Last month, the hospital chain had surpassed by mid-May the number of surgeries it had handled for the entire month of April, Hingtgen said.
“We’re very bullish and optimistic as to our ability to bring the business back, in terms of our partnership with our doctors and the patients being ready for that, he said.
CHS facilities have put plenty of safety measures in place, but it has been the doctors who have made patients comfortable with hospital visits again by articulating them, he said.
Lutheran Health Network pandemic measures illustrate important adjustments CHS has made to reduce COVID-19 risks.
It has limited access points and implemented social distancing protocols. It requires staff, visitors, employees and physicians to wear masks, and it screens everyone who walks through its doors, including employees.
It has established non-COVID-19 Care Zones with dedicated staff so it can confine COVID-19 patients to an isolated hospital area with a dedicated provider team.
“The doctors do support the fact that we have a good plan and our supply chains have normalized in terms of adequate and surplus PPE (personal protective equipment),” Hingtgen said.
“Lab testing resources are opening up. As a matter of fact, we do pre-procedure testing in varying degrees by market, based upon the medical staff’s direction, just to check for a COVID positive or COVID negative,” he said.
“We have an in-house proprietary tracker. We still meet every day in our command center. We assess the situation, making sure that our markets are well-fortified and supported as we see perhaps an influx or increase of COVID-19 patients.”
Nationwide efforts to slow the spread of the coronavirus provided hospitals extra time to prepare to deal with the pandemic, and CHS facilities have kept surge preparations in place to make sure they are ready for a mass influx of patients, Hingtgen said.

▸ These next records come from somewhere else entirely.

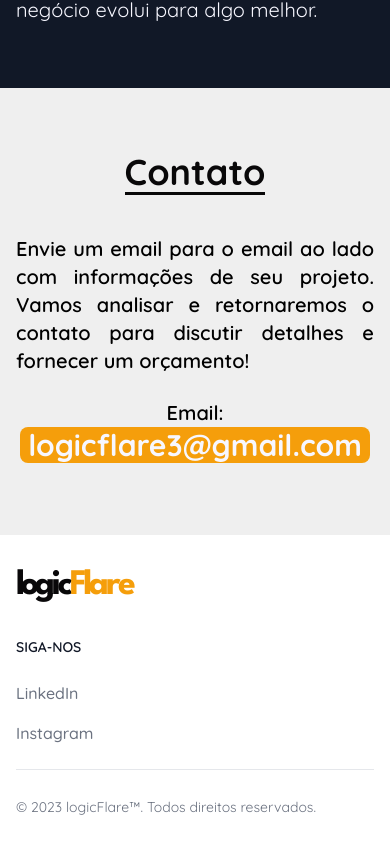
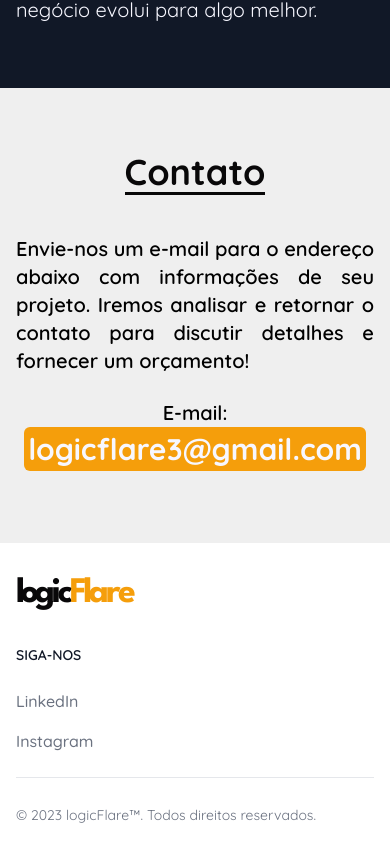
Before and after one commit to EduardoPbs/logicFlare, a React (Vite) app: page / in a window 390 px wide. Shown: the part 2694-3544 px from the top of the page. Built offline with nearby package versions, Linux system fonts and the light colour scheme.

Commit message:
fix: let same responsive behavior

```diff
--- a/src/components/content/contact.tsx
+++ b/src/components/content/contact.tsx
@@ -13,15 +13,15 @@ export function Contact(props: IContactProps) {
             <h2 className={contentTitleStylePri}>
                 Contato
             </h2>
-            <div className='flex items-center px-4 justify-center gap-12 py-6 max-w-full flex-wrap'>
-                <div className='flex flex-col sm:flex-row items-center sm:items-start gap-6 md:w-[705px] text-xl text-justify font-semibold'>
-                    <h3 className='max-w-[450px]'>
-                        Envie um email para o email ao lado com informações de seu projeto.
-                        Vamos analisar e retornaremos o contato para discutir detalhes e fornecer um orçamento!
+            <div className='flex items-center justify-center gap-12 py-6 max-w-full flex-wrap'>
+                <div className='flex flex-col items-center justify-center gap-6 md:max-w-[705px] text-xl text-justify font-semibold'>
+                    <h3 className='px-4'>
+                        Envie-nos um e-mail para o endereço abaixo com informações de seu projeto.
+                        Iremos analisar e retornar o contato para discutir detalhes e fornecer um orçamento!
                     </h3>
-                    <p className='flex flex-col items-center'>
-                        Email:
-                        <span className='font-bold text-3xl bg-main-color text-main-white px-2 rounded-lg select-text'>
+                    <p className='flex flex-col items-center select-none'>
+                        E-mail:
+                        <span className='font-bold text-3xl bg-main-color text-main-white px-1 py-1 rounded-md select-text'>
                             logicflare3@gmail.com
                         </span>
                     </p>
```
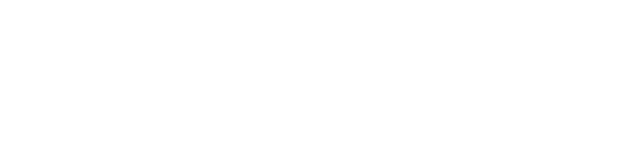
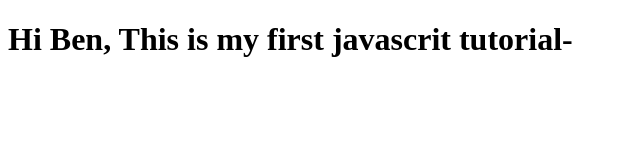
Before and after one commit to kiboma2021/Javascript, a plain HTML site: page index.html in a window 1280 px wide. Shown: the whole page, without its empty margins (0-640 px from the left). Drawn offline with Linux system fonts and the light colour scheme.

Commit message:
Initializing javascript

```diff
--- a/index.html
+++ b/index.html
@@ -7,6 +7,8 @@
     <title>Document</title>
 </head>
 <body>
-
+    <h1>Hi Ben, This is my first javascrit tutorial-</h1>
+    <script src="index.js">
+    </script>
 </body>
 </html>
--- /dev/null
+++ b/index.js
@@ -0,0 +1,2 @@
+//separatio of concerns
+console.log("Hello Ben");
```
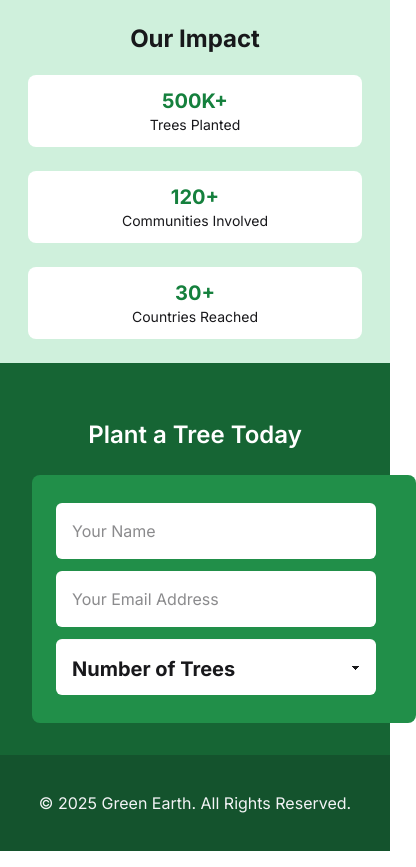
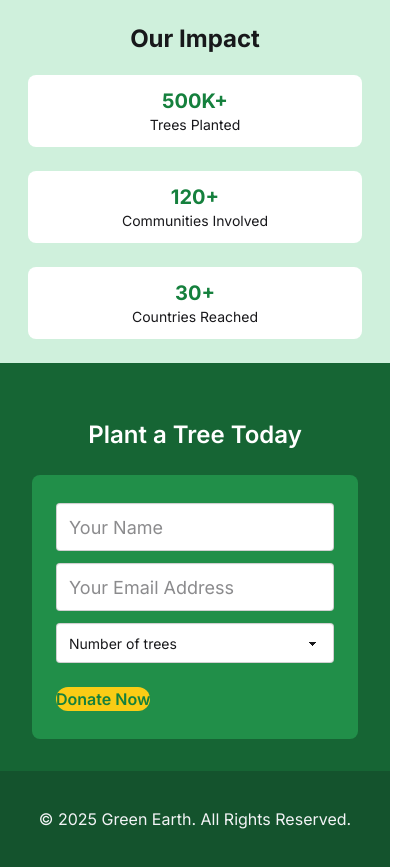
Before and after one commit to Tamanna-salma/green-Earth, a plain HTML site: page index.html in a window 390 px wide. Shown: the part 1389-2256 px from the top of the page, 416 px wide, since content can reach past the window. Drawn offline with nearby package versions, Linux system fonts and the light colour scheme.

Commit message:
responsive updated

```diff
--- a/index.html
+++ b/index.html
@@ -26,7 +26,8 @@
 <body class="font-family">
     <header>
         <div class="bg-[#15803d] sm:py-7 md:py-7 sm:10 md:p-10">
-            <nav class="sm:flex-row md:flex sm:justify-center md:justify-between sm:items-center text-white font-semibold">
+            <nav
+                class="sm:flex-row md:flex sm:justify-center md:justify-between sm:items-center text-white font-semibold">
                 <h1 class=" text-sm md:text-xl">Green Earth</h1>
                 <ul class="flex md:gap-5 sm:mt-3">
                     <li><a href="#"></a>About</li>
@@ -34,7 +35,9 @@
                     <li><a href="#"></a>Plant a Tree</li>
 
                 </ul>
-                <button class="rounded-full md:rounded-full p-2 bg-[#facc15] text-[#15803D] font-semibold mt-3 hover:bg-lime-200">Plant a
+                <button
+                    class="rounded-full md:rounded-full p-2 bg-[#facc15] text-[#15803D] font-semibold mt-3 hover:bg-lime-200">Plant
+                    a
                     Tree</button>
             </nav>
 
@@ -49,7 +52,9 @@
                 <h2 class="font-bold text-xl md:text-4xl sm:py-3">Plant a Tree, Grow a Future</h2>
                 <p class=" md:text-base font-normal text-gray-500 mt-4">Join our mission to plant 1 million trees and
                     make the Earth greener for future generations.</p>
-                <button class="rounded-full p-3 bg-[#facc15] text-[#15803D] font-bold mt-5 hover:bg-lime-600 hover:text-white">Get Involved</button>
+                <button
+                    class="rounded-full p-3 bg-[#facc15] text-[#15803D] font-bold mt-5 hover:bg-lime-600 hover:text-white">Get
+                    Involved</button>
             </div>
             <div><img src="./hero-leaf2.png" alt=""></div>
 
@@ -58,7 +63,7 @@
     </main>
 
     <!-- Choose Your Trees*** -->
-     <section class="bg-[#f0fdf4] py-8">
+    <section class="bg-[#f0fdf4] py-8">
         <h2 class="text-center font-bold text-2xl">Choose Your Trees</h2>
         <div class="parent-div flex justify-between items-center p-9">
             <div id="CateGories">
@@ -72,7 +77,7 @@
 
         </div>
 
-     </section>
+    </section>
 
     <!-- section Campaign*** -->
 
@@ -133,21 +138,22 @@
             <h3>Plant a Tree Today</h3>
         </div>
 
-        <div class="bg-[#218f49] mx-auto w-96 rounded-lg py-7 p-6">
+        <div class="bg-[#218f49] mx-auto md:w-96 rounded-lg py-7 p-6 space-y-3">
 
-            <label class="space-y-3" for="">
-                <input class="bg-white  border-none rounded-md w-80 h-14 py-4 p-4" type="text" name="" id=""
-                    placeholder="Your Name">
+            <label class="floating-label">
+                <input type="text" placeholder="Your Name" class="input input-lg" /></label>
 
-                <input class="bg-white border-none rounded-md w-80 h-14 py-4 p-4" type="email" name="" id=""
-                    placeholder="Your Email Address">
-                <select class="select bg-white border-none rounded-md w-80 h-14 py-4 p-4 text-xl font-bold">
-                    <option disabled selected>Number of Trees</option>
-                    <option>Mango</option>
-                    <option>Apple</option>
+                <label class="floating-label">
+                    <input type="text" placeholder="Your Email Address" class="input input-lg" /></label>
 
-                </select>
-            </label>
+                    <select class="select">
+                        <option disabled selected>Number of trees</option>
+                        <option>1.Mango trees</option>
+                        <option>2.Apple trees</option>
+
+                    </select>
+
+                    <button class="rounded-full sm:w-72 md:w-80 md:h-10 bg-[#facc15] text-[#15803D] font-semibold mt-3 hover:bg-lime-600">Donate Now</button> </label>
         </div>
     </section>
 
```
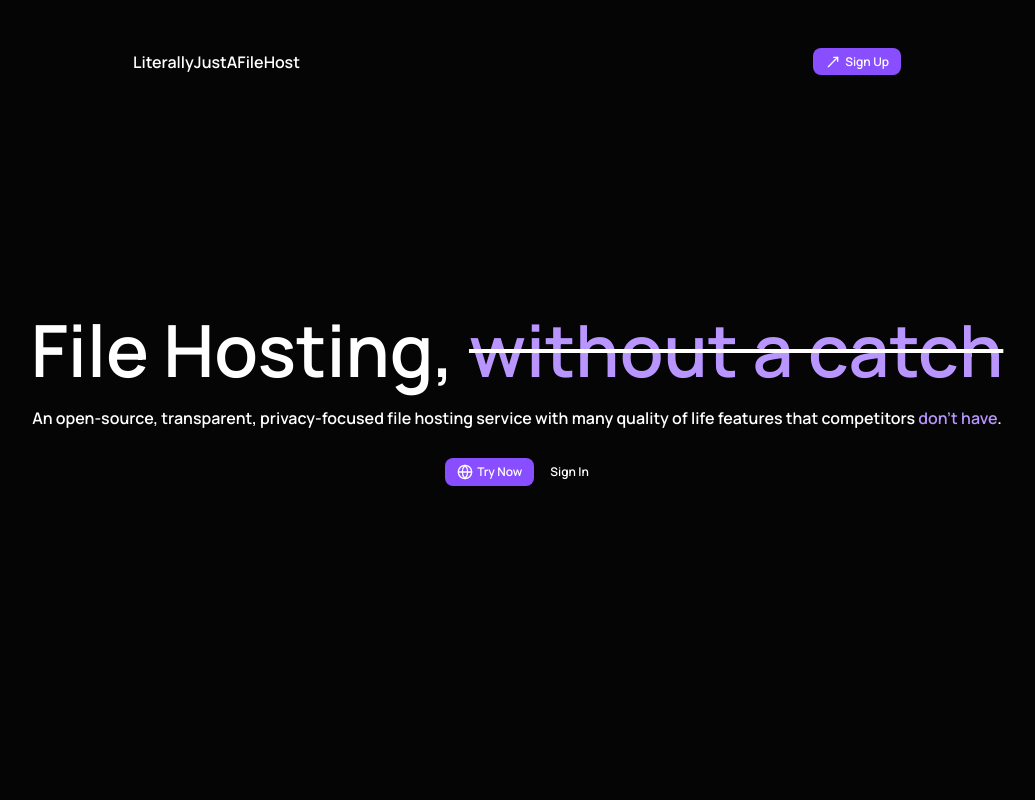
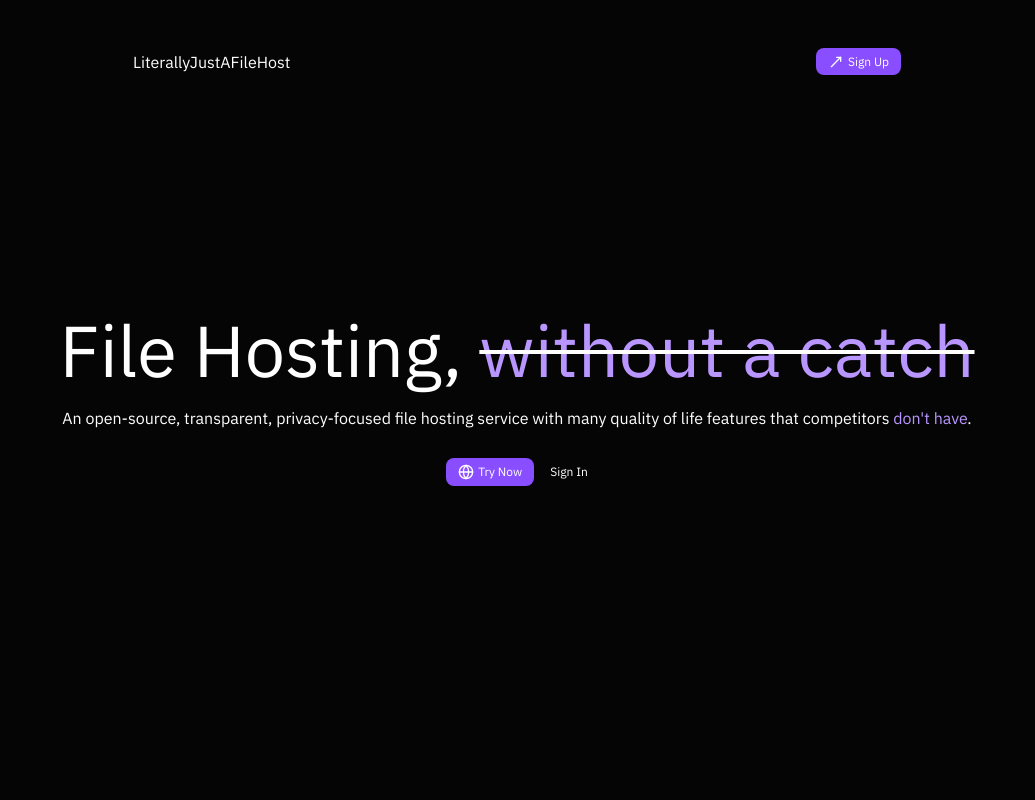
Before and after one commit to LiterallyJustAFileHost/repo, a Next.js app: page / in a window 1280 px wide. Shown: the top 800 px of the page, without its empty margins (123-1158 px from the left). Built offline with nearby package versions, Linux system fonts and the light colour scheme.

Commit message:
Fix security issue, change font, slightly improve auth ui

```diff
--- a/app/auth/page.tsx
+++ b/app/auth/page.tsx
@@ -99,9 +99,9 @@ export default function AuthPage() {
   return (
     <div className="flex h-dvh">
       <div className="h-[90dvh] w-full flex flex-row mx-[8dvw] my-auto bg-[rgba(255,255,255,0.07)] border-4 border-[rgba(255,255,255,0.12)] backdrop-blur-lg rounded-2xl">
-        <div className="flex flex-col gap-3 w-fit h-full p-[3dvw] border-r-4 border-[rgba(255,255,255,0.12)]">
-          <h1 className="text-4xl font-bold">SIGN UP</h1>
-          <p className="whitespace-nowrap">Powered by LiterallyJustAFileHost Auth</p>
+        <div className="flex flex-col gap-3 w-fit h-full p-[3dvw] pr-[6dvw] border-r-4 border-[rgba(255,255,255,0.12)]">
+          <h1 className="text-4xl font-bold">LOGIN</h1>
+          <p className="whitespace-nowrap">Access the best file hoster!</p>
         </div>
 
         <div className="flex flex-col gap-4 justify-center w-full p-[3dvw] mx-[10dvw]">
--- a/app/globals.css
+++ b/app/globals.css
@@ -36,14 +36,17 @@
 body {
   background: var(--background);
   color: var(--foreground);
-  font-family: "Manrope", sans-serif;
-  font-weight: 600;
+  font-family: "IBM Plex Sans", sans-serif;
 }
 
 button {
   cursor: pointer;
   padding: 0.35rem 0.75rem;
   border-radius: 8px;
+}
+
+button:disabled {
+  cursor: not-allowed;
 }
 
 input:focus {
--- a/app/layout.tsx
+++ b/app/layout.tsx
@@ -1,9 +1,9 @@
 import type { Metadata } from "next";
-import { Manrope } from "next/font/google";
+import { IBM_Plex_Sans } from "next/font/google";
 import "./globals.css";
 
-const manrope = Manrope({
-  variable: "--font-manrope",
+const ibm_plex_sans = IBM_Plex_Sans({
+  variable: "--font-ibm-plex-sans",
   subsets: ["latin"],
 });
 
@@ -16,7 +16,7 @@ export default function RootLayout({ children }: LayoutProps<"/">) {
   return (
     <html
       lang="en"
-      className={`${manrope.variable} h-full antialiased`}
+      className={`${ibm_plex_sans.variable} h-full antialiased`}
     >
       <body className="min-h-full flex flex-col">{children}</body>
     </html>
--- a/package.json
+++ b/package.json
@@ -29,7 +29,7 @@
     "@types/pg": "^8.23.1",
     "@types/react": "^19",
     "@types/react-dom": "^19",
-    "drizzle-kit": "^0.31.10",
+    "drizzle-kit": "^0.18.1",
     "eslint": "^9",
     "eslint-config-next": "16.3.1",
     "tailwindcss": "^4",
```
Also changed, not shown: 1 other file (tests, documents, lock files or other folders).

“If we see something that would make us nervous in terms of the tracker or the pre-operative testing … we would slow down (elective care), obviously,” he said. “We don’t anticipate that, but we believe that we have an obligation to be prepared for it.”
The update painted a more complete picture of what could be ahead for CHS than it was able to provide when it released first-quarter financial results late in April − a time, Hingtgen said, that “there just wasn’t much clarity as to when state governments would allow the restoration of elective care in their hospitals.”
The company reported first-quarter net income of $18 million, or 15 cents per share, up from a loss of $118 million, or $1.04 per share, for the same period last year, on a 10% revenues reduction. Its revenues fell to $3.025 billion from $3.376 billion.
The CHS first quarter would show a loss of $1.59 per share were a change in tax valuation allowance not taken into account, along with other adjustments. Excluding adjustments for the first quarter of 2019 would have resulted in a loss of 53 cents per share.
The change arose from tax benefits related to the release of federal and state valuation allowances on certain interest carryforwards as a result of an increase to the deductible interest expense allowed for 2020 and 2019 under the Coronavirus Aid, Relief and Economic Security Act passed during the first quarter.
CHS saw its first-quarter hospital admissions fall 5% on a same-facility basis, contributing to a 3.5% decline in their net operating revenues, compared with the prior-year period.
“We are all grateful for the courage and commitment of our nation’s healthcare workers as they put the care of their patients above all else in confronting COVID-19,” Wayne Smith, chairman and CEO, said in an earnings report. “Across our hospitals, physicians, nurses, and everyone else on the front lines have helped to save lives.
“Our organization has leveraged its resources to provide a rapid, coordinated and effective response to the pandemic. Now, we are also focused on reopening services where we can, especially for patients who have deferred important surgeries, procedures and other appointments,” he said.
“As we continue to manage our operations through the COVID-19 pandemic, our organization is doing everything possible to limit the spread of COVID-19 and to ensure our communities continue to have access to safe, quality healthcare.”
With the impact of COVID-19 clouding expense and patient volume projections, CHS withdrew early in April the 2020 financial guidance it had released in February.